Postpartum Depression

What is Postpartum Depression?
Postpartum depression comes in a variety of forms from mild to severe.  The Mills Depression and Anxiety Checklist can help you evaluate how serious your depression is.
Postpartum Blues 
Postpartum Blues usually begins 3-4 days after delivery, worsen by days 5-7, and usually resolve by day 12.  For symptoms that do not resolve by 2 weeks, it is important to contact your midwife and seek medical help.  Common symptoms are:

  • Tearfulness
  • Extreme mood swings
  • Fatigue
  • Irritability

Although the cause is not completely understood, the main contributors are probably the changes in your body related to childbirth, the fatigue of caring for a new baby, and the monumental adjustment of becoming a new mother.  Because 50-80% of new mothers are affected, it is considered normal.  Fatigue aggravates the symptoms of Postpartum Blues.  Getting more rest is the most important thing you can do. Get extra help caring for the baby so that you can sleep.  If you feel isolated, call friends and/or family to visit you.

Postpartum Depression
For some women, postpartum blues do not go away, and develop into postpartum depression.  Many studies indicate that symptoms may be strongest from 6-12 months postpartum.  Common symptoms are:

  • Trouble sleeping
  • Crying for no reason
  • No feelings for or overly concerned for baby
  • Irritability, frustration, outbursts of anger
  • Hopelessness
  • Loss of appetite
  • Overwhelming feelings of guilt and worry
  • Anxious or panicky feelings, hot sweats/heart palpitations
  • Isolating self from others
  • Scary and/or repetitive thoughts about self and/or baby

Postpartum Psychosis
Postpartum Psychosis is very rare: 1-2 women per 1000 are affected.  The onset is usually within the first 2 weeks.  It evolves rapidly and is characterized by depressed or elated mood, disorganized behavior, delusions, and hallucinations.  Women with postpartum psychosis are at high risk for suicide.  It is crucial that treatment is obtained immediately if you experience these symptoms.
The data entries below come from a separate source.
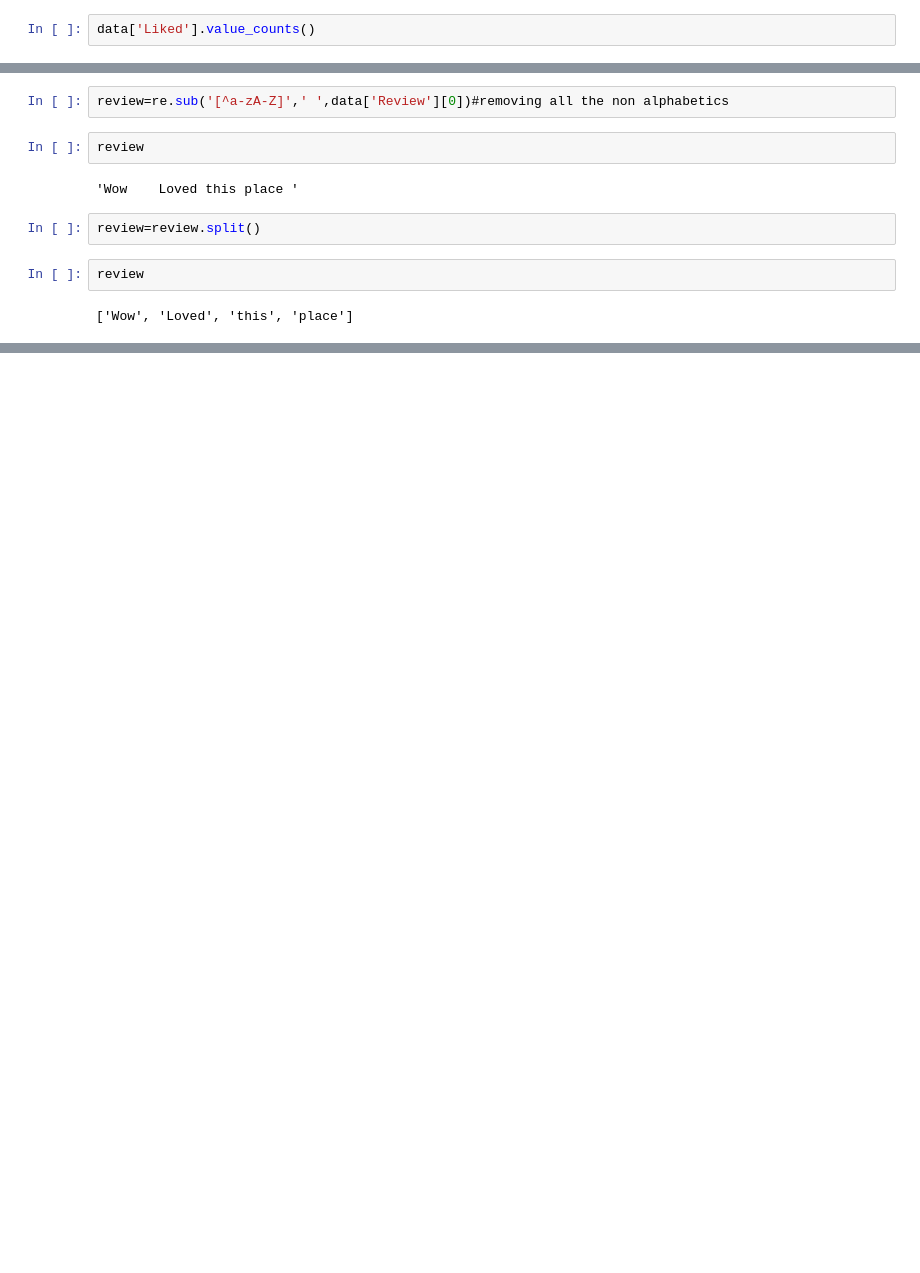
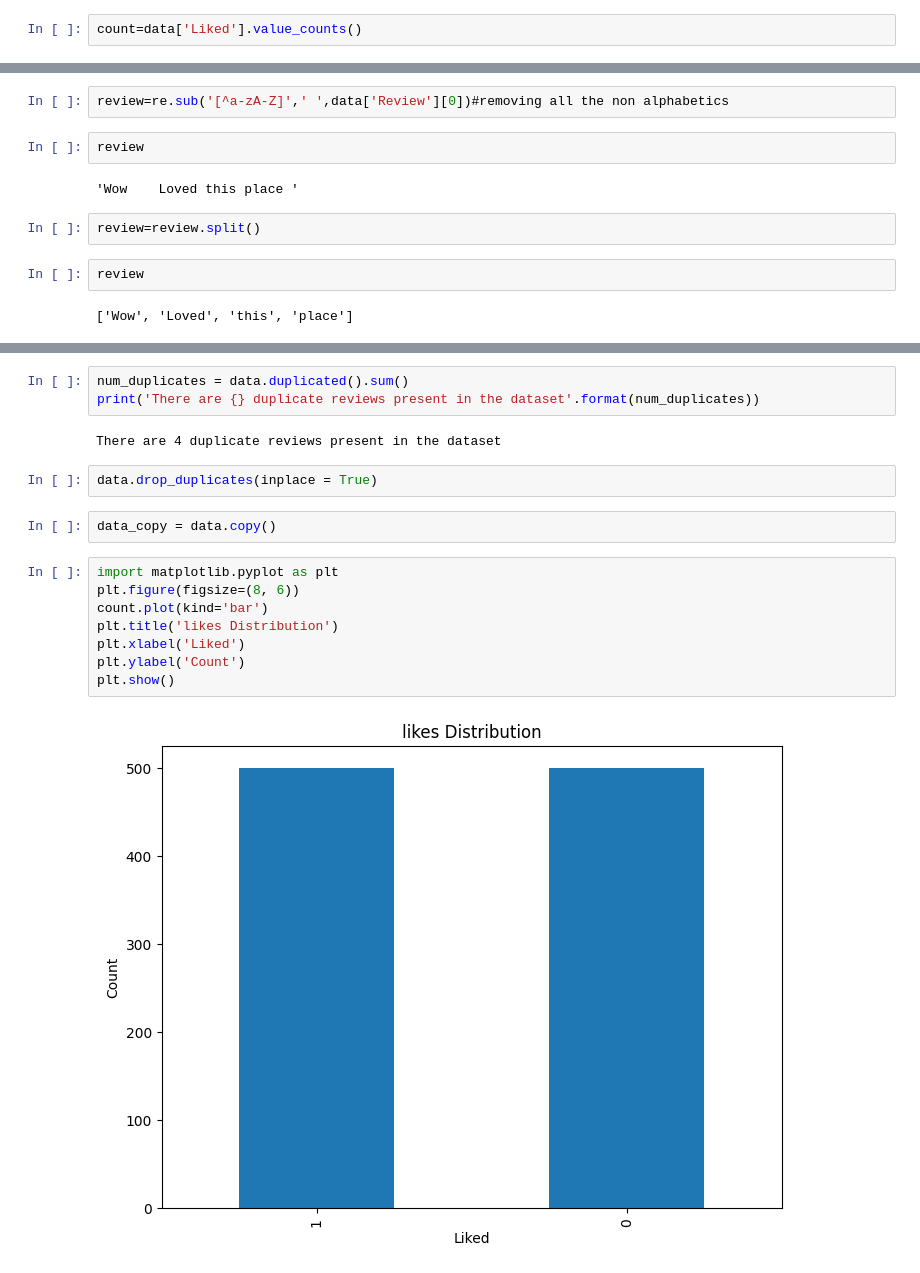
Before and after one commit to MathalinAK/NLP, a Jupyter notebook: food_review.ipynb, the cells around one changed output, grey strips where cells are left out. Cells and saved outputs as stored; diff of their text form; blank space fills up the shorter version.

```diff
--- a/food_review.ipynb
+++ b/food_review.ipynb
@@ -30,4 +30,4 @@ data.isnull().sum()
 | Liked | 0 |
 dtype: int64
 # %%
-data['Liked'].value_counts()
+count=data['Liked'].value_counts()
@@ -141,0 +165,19 @@ review
+# %%
+num_duplicates = data.duplicated().sum()
+print('There are {} duplicate reviews present in the dataset'.format(num_duplicates))
+# %% [output]
+There are 4 duplicate reviews present in the dataset
+# %%
+data.drop_duplicates(inplace = True)
+# %%
+data_copy = data.copy()
+# %%
+import matplotlib.pyplot as plt
+plt.figure(figsize=(8, 6))
+count.plot(kind='bar')
+plt.title('likes Distribution')
+plt.xlabel('Liked')
+plt.ylabel('Count')
+plt.show()
+# %% [output]
+[figure, added]
```
Also changed, not shown: parts of 63 cells of this notebook.
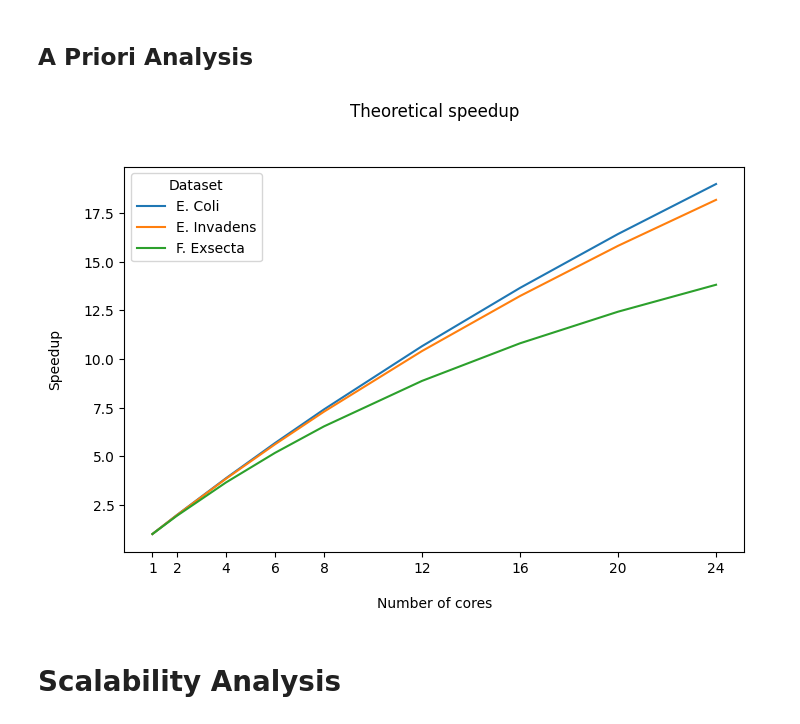
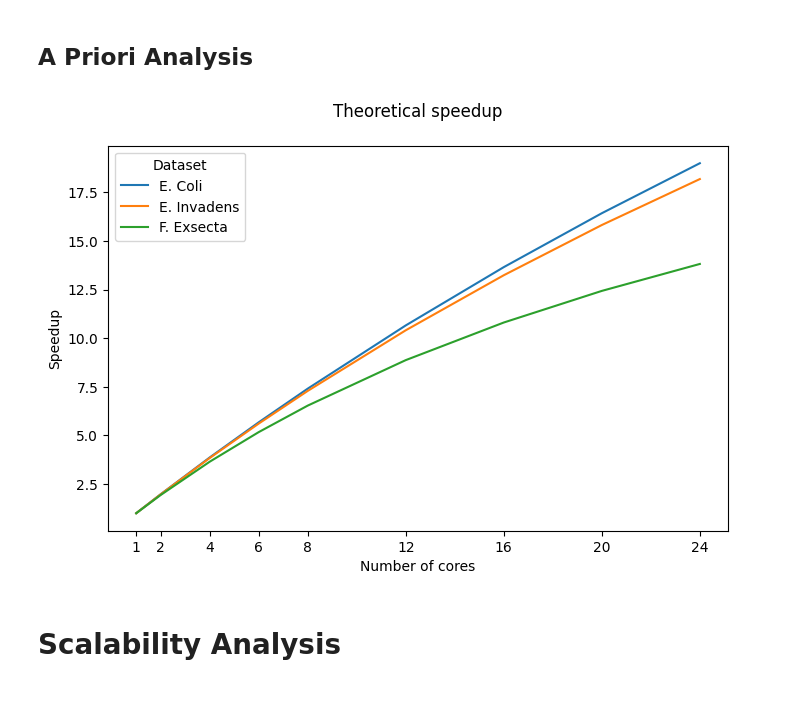
Before and after one commit to AndreiBlindu/genome-pattern-search-OpenMPI, a Jupyter notebook: analysis/analysis.ipynb, the cells around one changed output. Saved outputs shown, nothing was run; the diff lists cells and outputs as text; code cells hidden in the pictures; blank space fills up the shorter version.

```diff
--- a/analysis/analysis.ipynb
+++ b/analysis/analysis.ipynb
@@ -5,30 +6,30 @@ import pandas as pd, matplotlib.pyplot as plt
 # %%
 def estimate_speedups(S, P, Narray):
     speedups = []
     for N in Narray:
         speedup = 1 / (S + P/N)
         speedups.append(speedup)
     return speedups
 
 
 Narray = [1,2,4,6,8,12,16,20,24]
 
 speed1 = estimate_speedups(0.01145, 0.98855, Narray)
 speed2 = estimate_speedups(0.01391, 0.98609, Narray)
 speed3 = estimate_speedups(0.03204, 0.96796, Narray)
 
 plt.figure(figsize=(8, 5))
 plt.plot(Narray, speed1)
 plt.plot(Narray, speed2)
 plt.plot(Narray, speed3)
-plt.title('Theoretical speedup\n\n')
+plt.title('Theoretical speedup\n')
 plt.legend(title='Dataset', labels=['E. Coli ', 'E. Invadens', 'F. Exsecta'], loc='best')
 plt.xticks(ticks=Narray)
-plt.xlabel('\nNumber of cores')
-plt.ylabel('Speedup\n')
+plt.xlabel('Number of cores')
+plt.ylabel('Speedup')
 plt.show()
 # %% [output]
-[figure, old version]
+[figure, new version]
 # %% [markdown]
 # Scalability Analysis
 # %%
```
Also changed, not shown: parts of 10 cells of this notebook, 2 other files.
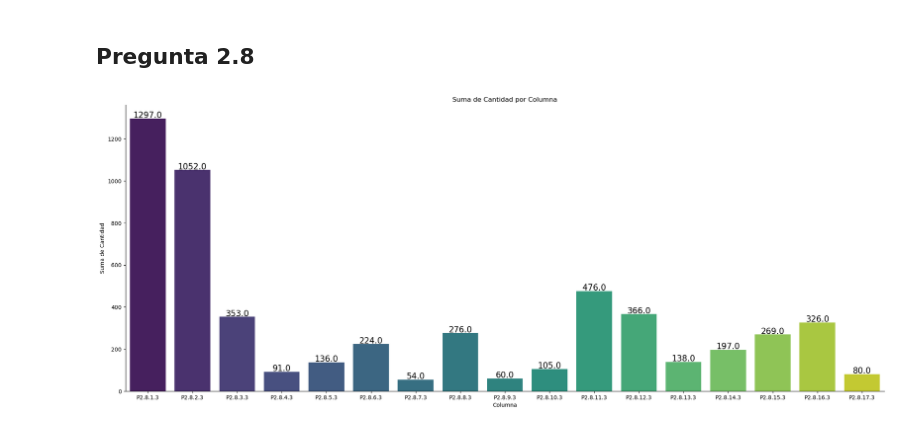
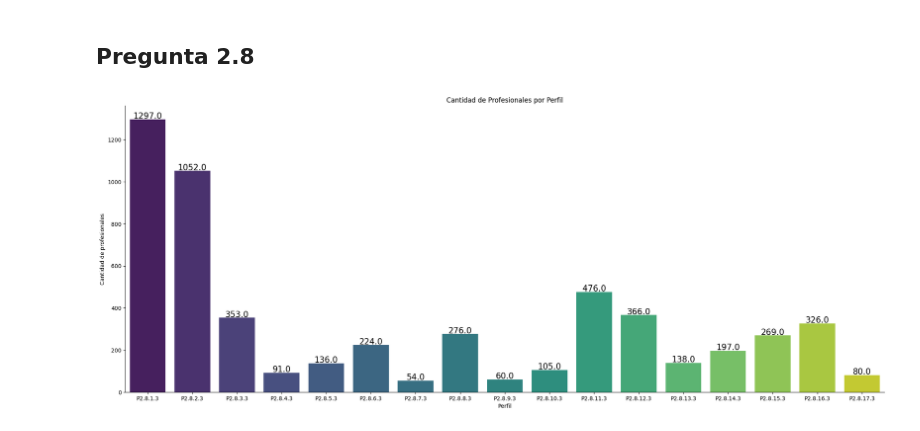
Before and after one commit to alejoGonc/EGD-CameronPartners, a Jupyter notebook: main.ipynb, the cells around one changed output. Drawn from its saved outputs; the diff is of its cells as text; code cells hidden in the pictures.

```diff
--- a/main.ipynb
+++ b/main.ipynb
@@ -266,20 +270,20 @@ plt.show()
 # %%
 ProfPorPerfil = cuestionario[["Tipo","P2.8.1.3","P2.8.2.3","P2.8.3.3","P2.8.4.3","P2.8.5.3","P2.8.6.3","P2.8.7.3","P2.8.8.3","P2.8.9.3","P2.8.10.3","P2.8.11.3","P2.8.12.3","P2.8.13.3","P2.8.14.3","P2.8.15.3","P2.8.16.3","P2.8.17.3"]]
 ProfPorPerfil = ProfPorPerfil.replace({'#s.i.': 0, '#n.a.': 0})
-ProfPorPerfil = ProfPorPerfil[["P2.8.1.3","P2.8.2.3","P2.8.3.3","P2.8.4.3","P2.8.5.3","P2.8.6.3","P2.8.7.3","P2.8.8.3","P2.8.9.3","P2.8.10.3","P2.8.11.3","P2.8.12.3","P2.8.13.3","P2.8.14.3","P2.8.15.3","P2.8.16.3","P2.8.17.3"]].astype(int)
+ProfPorPerfil[["P2.8.1.3","P2.8.2.3","P2.8.3.3","P2.8.4.3","P2.8.5.3","P2.8.6.3","P2.8.7.3","P2.8.8.3","P2.8.9.3","P2.8.10.3","P2.8.11.3","P2.8.12.3","P2.8.13.3","P2.8.14.3","P2.8.15.3","P2.8.16.3","P2.8.17.3"]] = ProfPorPerfil[["P2.8.1.3","P2.8.2.3","P2.8.3.3","P2.8.4.3","P2.8.5.3","P2.8.6.3","P2.8.7.3","P2.8.8.3","P2.8.9.3","P2.8.10.3","P2.8.11.3","P2.8.12.3","P2.8.13.3","P2.8.14.3","P2.8.15.3","P2.8.16.3","P2.8.17.3"]].astype(int)
 # %%
 g = sns.catplot(data=ProfPorPerfil, kind="bar", height=8, aspect=2.5, palette='viridis',estimator="sum",errorbar=None)
 
-plt.title('Suma de Cantidad por Columna')
-plt.xlabel('Columna')
-plt.ylabel('Suma de Cantidad')
+plt.title('Cantidad de Profesionales por Perfil')
+plt.xlabel('Perfil')
+plt.ylabel('Cantidad de profesionales')
 
 for ax in g.axes.flat:
     for p in ax.patches:
         width, height = p.get_width(), p.get_height()
         x, y = p.get_xy()
         ax.annotate(f'{height}', (x + width / 2, y + height + 15), ha='center', va='center',fontsize=15)
 
 plt.show()
 # %% [output]
-[figure, old version]
+[figure, new version]
```
Also changed, not shown: parts of 34 cells of this notebook.
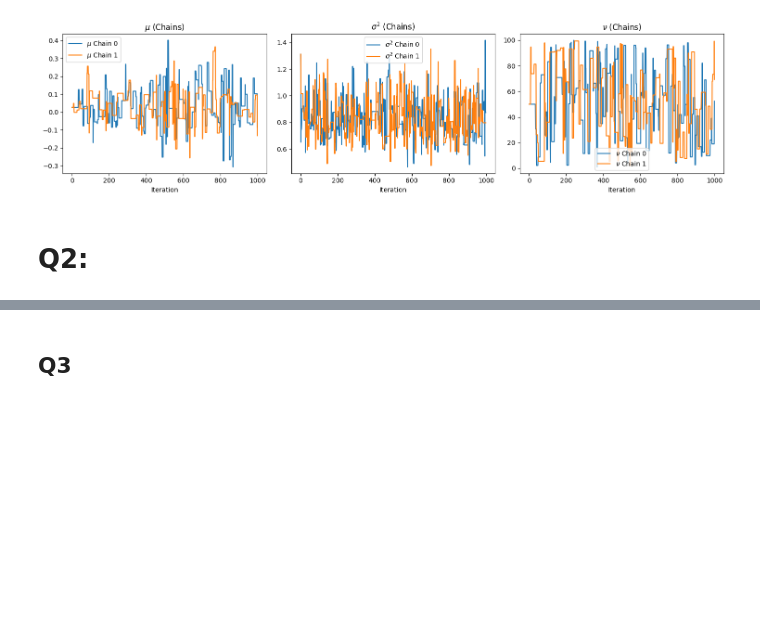
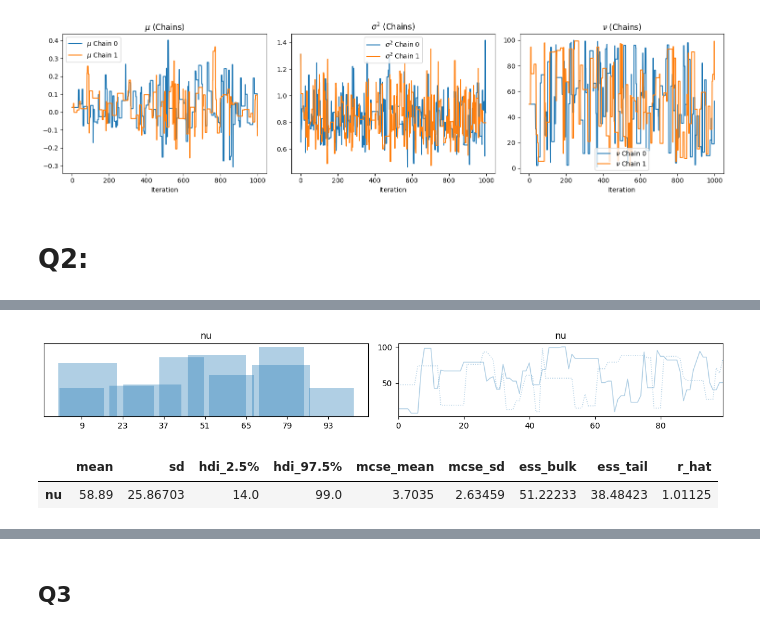
Before and after one commit to thu2912/HW6-Sta365, a Jupyter notebook: HW6.ipynb, the cells around one changed output, grey strips where cells are left out. Cells and saved outputs as stored; diff of their text form; code cells hidden in the pictures; blank space fills up the shorter version.

```diff
--- a/HW6.ipynb
+++ b/HW6.ipynb
@@ -224,0 +153,21 @@ However since prior v in this case is a discrete uniform distribution so increas
+# %%
+# --- True Parameters ---
+mu_true = 0.0
+sigma2_true = 1.0
+nu_true = 50  # True degrees of freedom
+n = 30
+x_data = mu_true + sigma2_true * np.random.standard_t(nu_true, size=n)
+# %%
+# --- PyMC Model ---
+with pm.Model() as t_model:
+    # Priors
+    mu = pm.Normal("mu", mu=0, sigma=1)  # Normal prior for mean
+    sigma = pm.HalfNormal("sigma", sigma=1)  # Half-Normal prior for standard deviation
+    nu = pm.DiscreteUniform("nu", lower=1, upper=100)  # Discrete uniform prior for degrees of freedom
+
+    # Likelihood: Student-t distribution
+    x_obs = pm.StudentT("x_obs", nu=nu, mu=mu, sigma=sigma, observed=x_data)
+# %%
+m1 = 100
+with t_model:
+    idata1 = pm.sample(m1, chains=2, tune=1000)
@@ -224,0 +178,10 @@ However since prior v in this case is a discrete uniform distribution so increas
+# %%
+az.plot_trace(idata1.posterior['nu'])
+plt.tight_layout()
+# %% [output]
+[figure, added]
+# %%
+az.summary(idata1.posterior['nu'], round_to=5, hdi_prob=0.95)
+# %% [output]
+|  | mean | sd | hdi_2.5% | hdi_97.5% | mcse_mean | mcse_sd | ess_bulk | ess_tail | r_hat |
+| nu | 58.89 | 25.86703 | 14.0 | 99.0 | 3.7035 | 2.63459 | 51.22233 | 38.48423 | 1.01125 |
```
Also changed, not shown: parts of 9 cells of this notebook.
Postpartum depression should be treated, and BetterBirth will help you find a provider to help you. Treatment will vary depending on the nature of your symptoms.  Some doctors will recommend antidepressant drugs.  Others may recommend hormones, homeopathics, or herbs.  It is important to have a care provider that will take your condition seriously.  If you feel that you are not being cared for properly, let us know.

Professional Help for Postpartum Depression

Utah Maternal Mental Health Collaborative
The Utah Maternal Mental Health Collaborative is one of the best resources for women dealing with postpartum depression and their families.

Happens before birth, too.

"As someone who suffers with anxiety and is a bit of a hypochondriac, I was nervous I wouldn't be a great fit for a birthing center.  Wrong I was!  I feel so calm here."

- Simons February 2014